--- Input data Enclosed Below ---

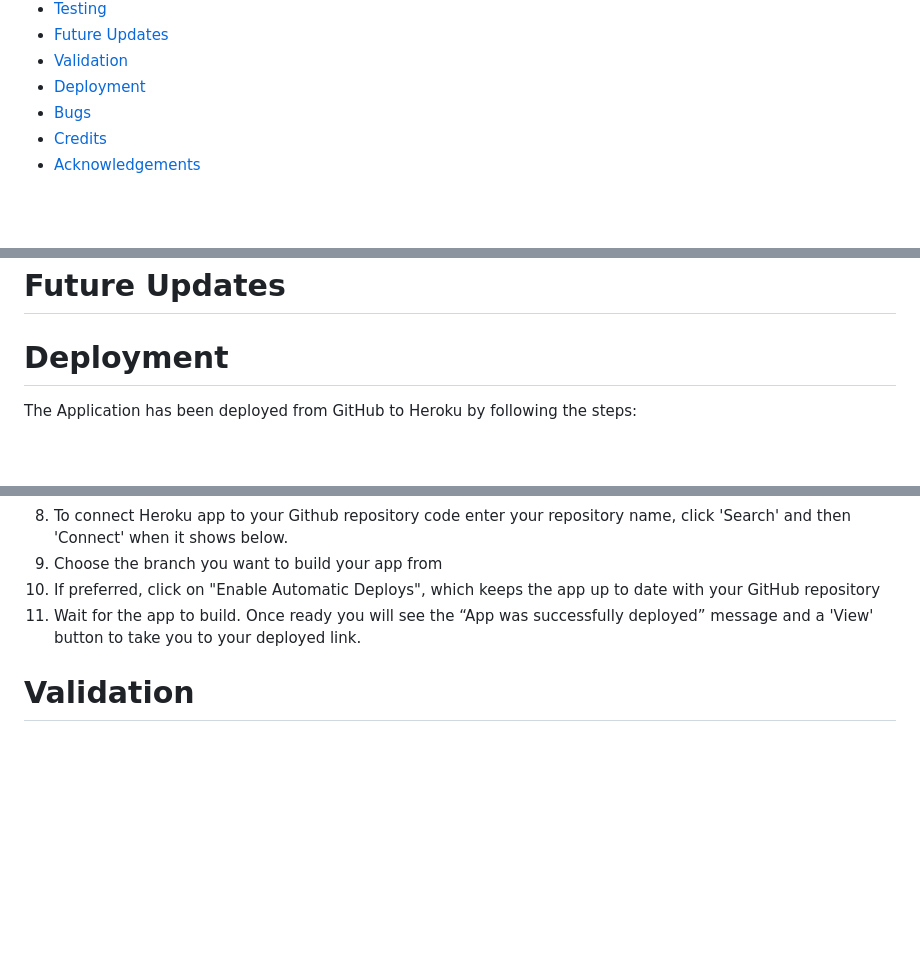
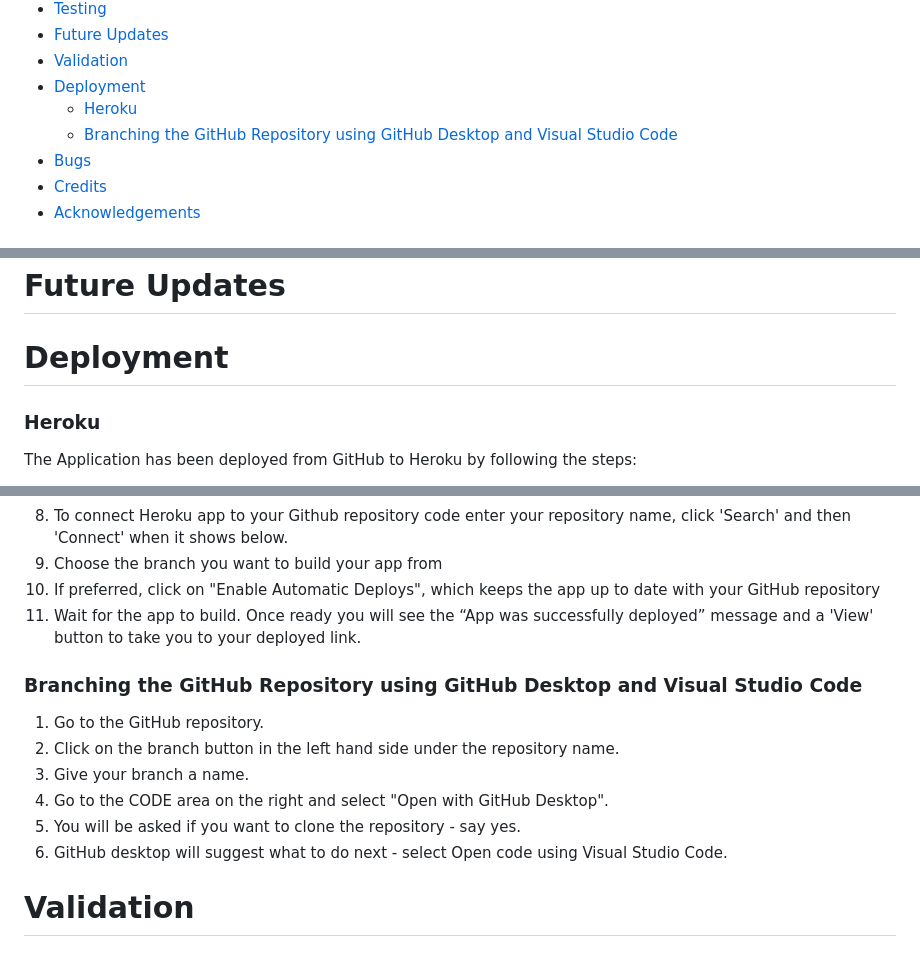
Before and after one commit to cameronjamesw/railway-inn, a Markdown page: README.md, 3 parts joined by grey strips. GitHub-like rendering; blank space fills up the shorter version.

Commit message:
add to deployment in readme.md

```diff
--- a/README.md
+++ b/README.md
@@ -33,6 +33,8 @@ The Railway Inn are an independent pub company based in the West-Midlands, Unite
 - [Future Updates](#future-updates)
 - [Validation](#validation)
 - [Deployment](#deployment)
+  - [Heroku](#heroku)
+  - [Branching the GitHub Repository using GitHub Desktop and Visual Studio Code](#branching-the-github-repository-using-github-desktop-and-visual-studio-code)
 - [Bugs](#bugs)
 - [Credits](#credits)
 - [Acknowledgements](#acknowledgements)
@@ -193,6 +195,8 @@ Testing for the employee portal can be found [here](/TESTING.md)
 
 # Deployment
 
+### Heroku
+
 The Application has been deployed from GitHub to Heroku by following the steps:
 
 1. Create or log in to your account at heroku.com
@@ -207,6 +211,14 @@ The Application has been deployed from GitHub to Heroku by following the steps:
 10. If preferred, click on "Enable Automatic Deploys", which keeps the app up to date with your GitHub repository
 11. Wait for the app to build. Once ready you will see the “App was successfully deployed” message and a 'View' button to take you to your deployed link.
 
+### Branching the GitHub Repository using GitHub Desktop and Visual Studio Code
+1. Go to the GitHub repository.
+2. Click on the branch button in the left hand side under the repository name.
+3. Give your branch a name.
+4. Go to the CODE area on the right and select "Open with GitHub Desktop".
+5. You will be asked if you want to clone the repository - say yes.
+6. GitHub desktop will suggest what to do next - select Open code using Visual Studio Code.
+
 # Validation
 
 # Bugs
```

--- End of Enclosed Input data ---

Whenever a line above has the word "Validation" in it, copy that line.

## Your solution
 - [Validation](#validation)
 # Validation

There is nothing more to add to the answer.